                You should not need truststores if both of those are false because you aren't asking to authenticate the remote endpoints SSL certificates. You always need a keystore when using secure SSL comm because its the keystore that has the data necessary to encrypt/decrypt the traffic - i.e. without a keystore and its enclosing certificate, you can't even do encryption.

                 

                That said, I'm not sure what Tomcat does if you don't provide some sort of truststore. You could just use a copy of your keystore as your truststore just to make Tomcat happy (even if you aren't using ssl auth, it might still want to be given a valid truststore, I'm not sure).

                • 5. Re: Using pkcs12 certificates for SSL Security Configuration
                  mazz Master

                  sorry - I misspoke about client-auth-mode. the valid values are "none", "want", "need".


                  "need" means you require the remote endpoint to have a valid SSL cert in your truststore. "want" means "if the remote endpoint has a cert, make sure its authenticated; if the user is anonymous, allow the user". "none" means no authentication is required.

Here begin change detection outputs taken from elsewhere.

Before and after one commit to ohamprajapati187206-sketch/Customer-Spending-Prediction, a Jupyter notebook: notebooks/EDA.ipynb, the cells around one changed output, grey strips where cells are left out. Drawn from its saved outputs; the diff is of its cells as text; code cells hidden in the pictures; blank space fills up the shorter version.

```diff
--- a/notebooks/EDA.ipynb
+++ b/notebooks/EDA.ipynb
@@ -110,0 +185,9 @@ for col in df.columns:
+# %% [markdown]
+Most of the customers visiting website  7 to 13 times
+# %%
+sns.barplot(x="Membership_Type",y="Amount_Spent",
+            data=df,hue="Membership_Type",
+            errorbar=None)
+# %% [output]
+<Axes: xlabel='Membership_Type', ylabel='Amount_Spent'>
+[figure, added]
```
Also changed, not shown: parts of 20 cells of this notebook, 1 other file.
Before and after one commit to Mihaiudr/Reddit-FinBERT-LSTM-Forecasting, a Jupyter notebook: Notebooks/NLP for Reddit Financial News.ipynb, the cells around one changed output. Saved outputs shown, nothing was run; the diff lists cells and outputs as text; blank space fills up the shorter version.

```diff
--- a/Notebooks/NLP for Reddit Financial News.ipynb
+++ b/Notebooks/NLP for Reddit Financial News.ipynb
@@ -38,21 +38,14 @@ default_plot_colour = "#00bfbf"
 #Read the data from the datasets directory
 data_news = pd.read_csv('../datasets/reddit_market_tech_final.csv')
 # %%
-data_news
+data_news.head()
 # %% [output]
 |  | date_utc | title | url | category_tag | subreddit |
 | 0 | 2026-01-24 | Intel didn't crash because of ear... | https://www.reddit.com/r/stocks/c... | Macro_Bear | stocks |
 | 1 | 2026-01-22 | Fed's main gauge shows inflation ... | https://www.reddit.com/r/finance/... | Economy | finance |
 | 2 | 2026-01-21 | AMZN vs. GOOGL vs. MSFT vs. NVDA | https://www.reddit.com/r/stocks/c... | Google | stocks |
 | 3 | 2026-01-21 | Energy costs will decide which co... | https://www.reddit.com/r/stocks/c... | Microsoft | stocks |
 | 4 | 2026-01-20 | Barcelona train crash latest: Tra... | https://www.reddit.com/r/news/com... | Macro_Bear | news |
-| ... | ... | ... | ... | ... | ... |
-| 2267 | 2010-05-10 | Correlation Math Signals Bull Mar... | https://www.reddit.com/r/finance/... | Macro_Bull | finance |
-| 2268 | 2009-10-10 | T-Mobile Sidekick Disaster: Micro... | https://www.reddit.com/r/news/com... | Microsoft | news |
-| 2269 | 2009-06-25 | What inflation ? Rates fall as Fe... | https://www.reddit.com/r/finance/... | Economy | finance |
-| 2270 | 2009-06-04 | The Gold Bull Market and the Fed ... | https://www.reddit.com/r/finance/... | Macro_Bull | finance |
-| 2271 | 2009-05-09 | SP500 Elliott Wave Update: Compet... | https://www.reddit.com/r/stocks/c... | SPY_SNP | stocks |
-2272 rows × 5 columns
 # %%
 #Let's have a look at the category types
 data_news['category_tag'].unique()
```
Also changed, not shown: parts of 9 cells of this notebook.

                  • 6. Re: Using pkcs12 certificates for SSL Security Configuration
                    Steven Bruce Newbie

                    John Mazzitelli wrote:

                     

                    You only need the truststores if you require authentication. If you only care about encryption, you do not need them. This is talked about here: http://rhq-project.org/display/JOPR2/Securing+Communications#SecuringCommunications-Authentication

                    That's what these settings are all about:

                     

                    ...client-auth-mode
                    ...server-auth-mode-enabled

                     

                    "Client auth mode" set to true means incoming requests from a remote endpoint (i.e. a "client") will only be allowed if that client has a valid SSL certificate that is authenticated in your truststore.

                     

                    "Server auth mode enabled" set to true means outgoing messages will only be sent to the remote endpoint (i.e. the "server") if that server has a valid SSL certificate that is authenticated in your truststore.

                     

                    You should not need truststores if both of those are false because you aren't asking to authenticate the remote endpoints SSL certificates. You always need a keystore when using secure SSL comm because its the keystore that has the data necessary to encrypt/decrypt the traffic - i.e. without a keystore and its enclosing certificate, you can't even do encryption.

                     

                    That said, I'm not sure what Tomcat does if you don't provide some sort of truststore. You could just use a copy of your keystore as your truststore just to make Tomcat happy (even if you aren't using ssl auth, it might still want to be given a valid truststore, I'm not sure).

                    Well, just to add to what you have said, I think Tomcat does require some sort of truststore.  I have the client-auth-mode  and server-auth-mode-enabled set as follows:

                    rhq.server.tomcat.security.client-auth-mode=false

                    rhq.communications.connector.security.client-auth-mode=none

                    rhq.server.client.security.server-auth-mode-enabled=false

                     

                    When  I remove the truststore information for the non-Tomcat sections,  everything seems to work fine, but when I remove the truststore  information for Server-side SSL for HTTPS through Tomcat, it complains  and gives me the following error:

                    java.io.IOException:  Exception trying to load keystore  ${rhq.server.tomcat.security.truststore file}: KeyStore  ${rhq.server.tomcat.security.truststore.type} implementation not found.

                     

                    My fix was to create an empty truststore and provide it that information.

                     

                    Anyway, thanks John, you've been a big help.

                     

                    Regards,

                    Steven